Ichor lands $1.35 million, attracts international investors
FOR IMMEDIATE RELEASE
LaFayette, New York, March 2nd, 2016
Ichor Life Sciences, a local biotechnology company focusing on therapeutic interventions for age-related disease, receives $1.35 million in new funding — including $1 million from European investors — and begins a 4-fold expansion of research capabilities in LaFayette, NY to engage in FDA compliant pre-clinical research.
Ichor was founded in 2013 by CEO Kelsey Moody – originally from Beekmantown, NY – while he was a medical student at SUNY Upstate Medical University. From its humble beginnings in the living room of Mr. Moody’s Tippery Hill apartment, Ichor relocated to its current LaFayette location in 2014. “The town of LaFayette has been incredibly supportive of the company, and is a wonderful community in which to live and work.” said Moody of his decision to keep the business in LaFayette as it moves to a larger facility.
Investor Roger Bagg, founder of UK biotech company BioSenex, Ltd. began as one of Ichor’s contract customers in 2014. “I have invested in biotech companies in both the UK and the US. Between its internal ophthalmology and aging research programs, as well as its contract research services, I believe Ichor is in a unique position to shake up this space,” said Bagg of his decision to invest in Ichor. “My confidence in Ichor is born out of working closely with its CEO Kelsey Moody. His ability to grow Ichor from a small set-up in his living room, to the current team and facility, has impressed me greatly.”
Moody received a BS from SUNY Plattsburgh and MBA from Concordia University. While an undergrad, Moody founded the SENS Foundation Academic Initiative, an international student research and development program which emphasizes regenerative medicine and biomedical gerontology. SENS Foundation Chief Science Officer Aubrey de Grey, who also serves as a scientific advisor to Ichor, is not surprised by news of Ichor’s rapid growth.
“Kelsey Moody built and led highly effective teams at SENS Foundation, and I have had no doubt that he would be successful in establishing Ichor. His ability to deliver on even his most aggressive plans is well-proven.”
After completing his undergraduate education, Moody moved to Silicon Valley where he worked as Chief Technology Officer at ImmunePath, Inc., a start-up biotech company backed by Peter Thiel and Founder’s Fund. In 2012, he returned to the Syracuse area to attend SUNY Upstate Medical University. As a medical student, Moody independently won a $540,000 research grant from Life Extension Foundation, which he used to found Ichor Therapeutics.
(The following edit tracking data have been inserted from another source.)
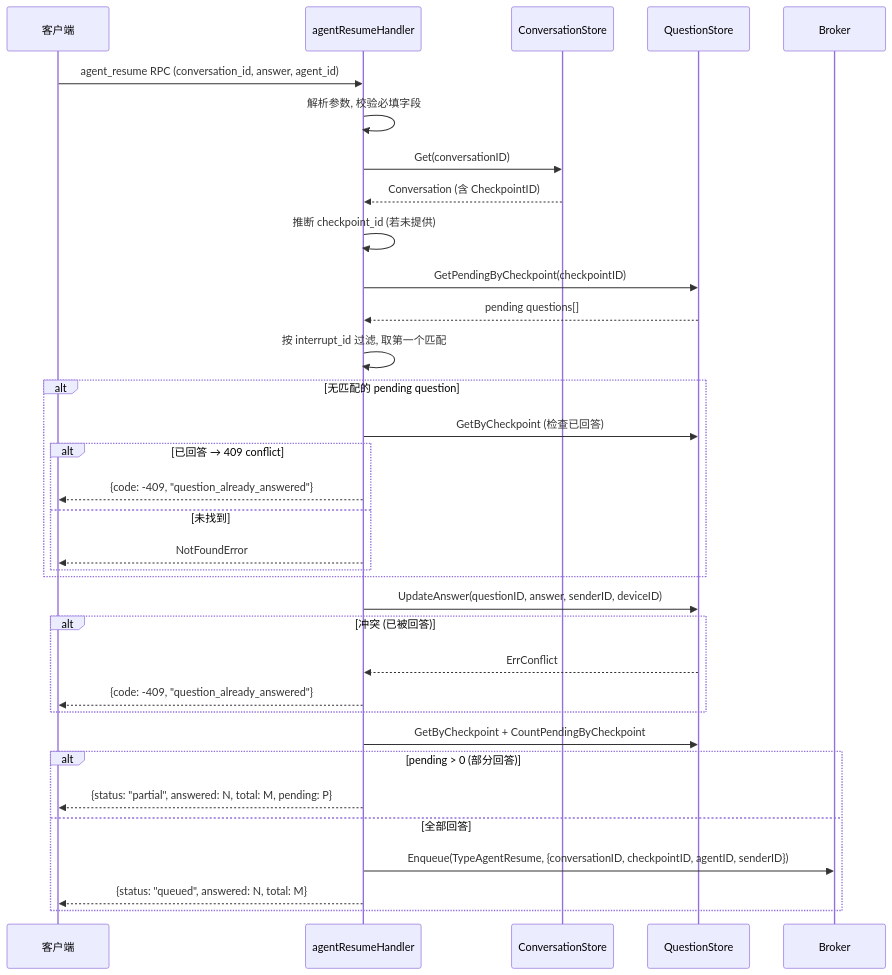
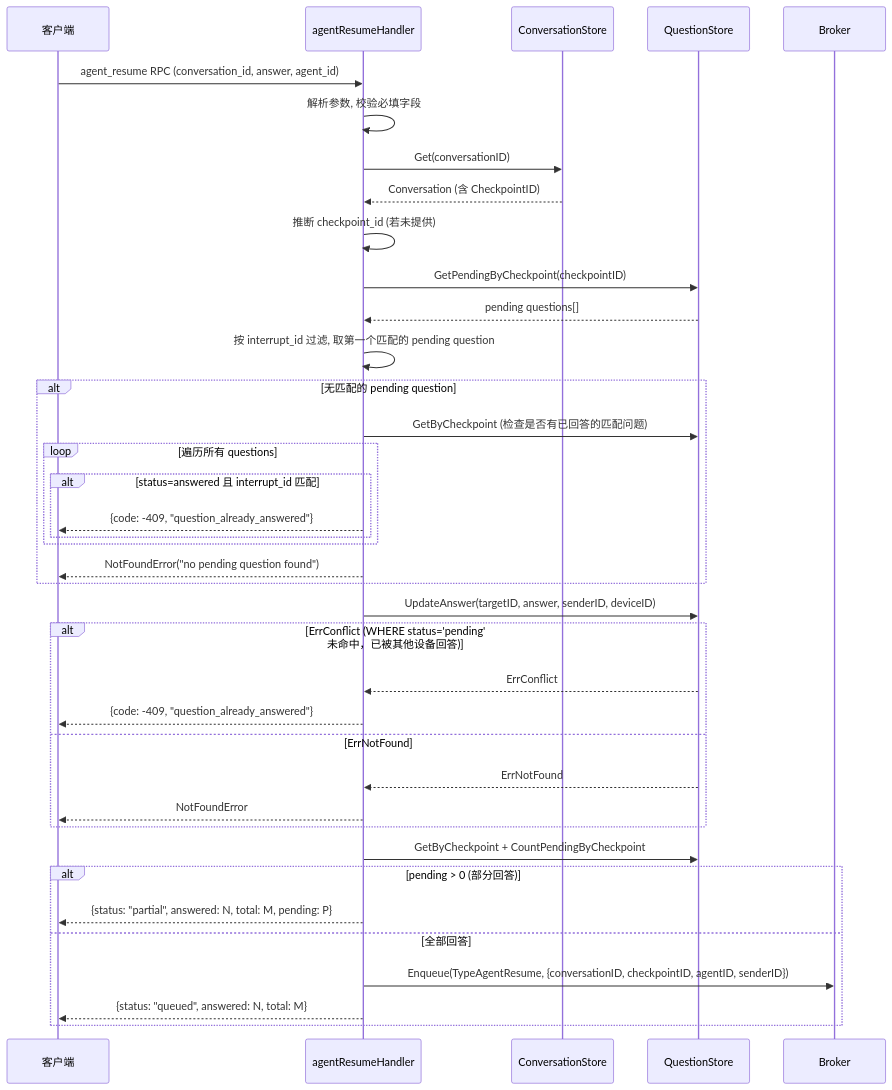
One commit to PineappleBond/xyncra-server changed the third of 11 diagrams in wiki/flows/agent-execution.md. Above: the diagram before and after it, drawn with Mermaid. The commit also changed other lines of this file and 21 other files, not shown here.

First line of the commit message:
docs(wiki): fix accuracy and completeness issues across all flow documents

````diff
--- a/wiki/flows/agent-execution.md
+++ b/wiki/flows/agent-execution.md
@@ -244,43 +258,47 @@
 ```mermaid
 sequenceDiagram
     participant C as 客户端
     participant H as agentResumeHandler
     participant CS as ConversationStore
     participant QS as QuestionStore
     participant MQ as Broker
 
     C->>H: agent_resume RPC (conversation_id, answer, agent_id)
     H->>H: 解析参数, 校验必填字段
 
     H->>CS: Get(conversationID)
     CS-->>H: Conversation (含 CheckpointID)
     H->>H: 推断 checkpoint_id (若未提供)
 
     H->>QS: GetPendingByCheckpoint(checkpointID)
     QS-->>H: pending questions[]
-    H->>H: 按 interrupt_id 过滤, 取第一个匹配
+    H->>H: 按 interrupt_id 过滤, 取第一个匹配的 pending question
 
     alt 无匹配的 pending question
-        H->>QS: GetByCheckpoint (检查已回答)
-        alt 已回答 → 409 conflict
-            H-->>C: {code: -409, "question_already_answered"}
-        else 未找到
-            H-->>C: NotFoundError
+        H->>QS: GetByCheckpoint (检查是否有已回答的匹配问题)
+        loop 遍历所有 questions
+            alt status=answered 且 interrupt_id 匹配
+                H-->>C: {code: -409, "question_already_answered"}
+            end
         end
+        H-->>C: NotFoundError("no pending question found")
     end
 
-    H->>QS: UpdateAnswer(questionID, answer, senderID, deviceID)
-    alt 冲突 (已被回答)
+    H->>QS: UpdateAnswer(targetID, answer, senderID, deviceID)
+    alt ErrConflict (WHERE status='pending' 未命中，已被其他设备回答)
         QS-->>H: ErrConflict
         H-->>C: {code: -409, "question_already_answered"}
+    else ErrNotFound
+        QS-->>H: ErrNotFound
+        H-->>C: NotFoundError
     end
 
     H->>QS: GetByCheckpoint + CountPendingByCheckpoint
 
     alt pending > 0 (部分回答)
         H-->>C: {status: "partial", answered: N, total: M, pending: P}
     else 全部回答
         H->>MQ: Enqueue(TypeAgentResume, {conversationID, checkpointID, agentID, senderID})
         H-->>C: {status: "queued", answered: N, total: M}
     end
 ```
````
https://web.archive.org/web/2017083008570“It was actually easier and less expensive for me to create a start-up company in my apartment than to operate through a university or existing company,” recalls Moody. “There is a misconception out there that the barriers to entry for this sort of work are insurmountable, but that is not the case. No one believed that my living room was as well-equipped scientifically as any faculty lab at my medical school – except the investors and clients who actually saw it.”
Ichor quickly caught the attention of several prominent research organizations in the United States and abroad. By the end of Moody’s 2nd year of medical school, Ichor had raised over $1 million in grants and contracts, and expanded to its current LaFayette location. To enable more time for research, Moody transferred from SUNY Upstate to an executive Ph.D. program through the University of Miami Miller School of Medicine, designed for working professionals. In the past year, the company has continued to grow. Its many backers and supporters include the Methuselah Foundation, a major sponsor of Ichor’s oncology program.
Mr. Moody and the scientists at Ichor are making a signal contribution to exploring and solving the degeneration of aging,” stated Dave Gobel, CEO at Methuselah Foundation. “We frequently call on Ichor when a knotty problem needs to be unraveled, or to verify critical findings from other investigators.”
To help balance the intense workflow of a start-up biotechnology company, Ichor facilitates a casual work environment. New employees receive challenges to earn company paraphernalia, including t-shirts, personalized lab coats, and ultimately NERF guns for use in company sponsored activities. Unfortunately for Roger and Ichor’s other investors, Moody insists that “T-shirts, personalized lab coats, and NERF guns are earned at the company and cannot be bought.” Roger noted that he plans on lobbying Ichor management in an attempt to overturn this, “outdated and persnickety policy.”